Do the following examples sound like Wodehouse? They were.
The Duke who owns a moated castle
Takes lodgers and makes a parcel
Because he knows
It’s grab and smash today
We want cash today
Get rich quick today
That’s the trick today
And the Great today
Don’t hesitate today
But keep right on their toes
And lend their names, if paid to do it
To anyone’s soap or suet
Or baby clo’s
If you enjoy Wodehouse but have not heard – knowingly – any of his lyrics (the one EVERYBODY has heard without realising it is Bill, originally written for Oh, Lady! Lady!! in 1918, dropped from that show but added, with a little tweaking by Oscar Hammerstein II, to Show Boat in 1926, where it has resided ever since), I recommend that you try to get one of the three CD’s, each with a variety of his lyrics, recorded since 2000.
The Land Where the Good Songs Go
Singers: Hal Cazalet, Sylvia McNair, Lara Cazalet; Pianist: Steven Blier

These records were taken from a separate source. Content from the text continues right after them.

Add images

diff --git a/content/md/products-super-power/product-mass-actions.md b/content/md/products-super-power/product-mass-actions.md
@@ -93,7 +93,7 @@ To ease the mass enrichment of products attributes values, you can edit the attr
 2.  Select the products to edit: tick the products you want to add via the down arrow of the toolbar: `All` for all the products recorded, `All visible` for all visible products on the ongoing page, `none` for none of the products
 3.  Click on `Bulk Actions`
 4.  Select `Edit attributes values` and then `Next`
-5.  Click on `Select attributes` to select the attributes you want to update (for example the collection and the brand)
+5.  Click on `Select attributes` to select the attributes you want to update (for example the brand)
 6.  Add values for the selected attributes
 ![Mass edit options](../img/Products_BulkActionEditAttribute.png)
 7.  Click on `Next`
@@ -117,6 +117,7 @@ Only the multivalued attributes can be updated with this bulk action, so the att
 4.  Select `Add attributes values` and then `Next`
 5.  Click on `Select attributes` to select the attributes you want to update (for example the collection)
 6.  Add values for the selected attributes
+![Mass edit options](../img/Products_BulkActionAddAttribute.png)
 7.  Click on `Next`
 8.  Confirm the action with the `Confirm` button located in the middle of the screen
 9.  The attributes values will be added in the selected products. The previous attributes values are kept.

2001 Harbinger Records HCD 1901
In Our Little Paradise
Singer: Maria Jette; Pianist: Dan Chouinard
2011 Woleseley Recordings
The Siren’s Song
Singer: Maria Jette; Pianist: Dan Chouinard
2004 Woleseley Recordings
For a relatively modern recording of a complete show, try Sitting Pretty (1926), recorded on a double CD in 1990 under the direction of John McGlinn. It was published by New World Records (80387-2).
But let your mind wander a little further. You may not have been aware that Wodehouse was quite such an important lyricist. Perhaps you have not realised that he was an accomplished playwright, as well. He never reached quite the same prominence as with his other activities but, while mentioning impressive achievements, we should not overlook that in December 1928 he had three new plays on the West End stage simultaneously – and that is something not many of even our greatest playwrights can boast.
Perhaps you could suggest some names of those who have matched this achievement – either on the West End or on Broadway?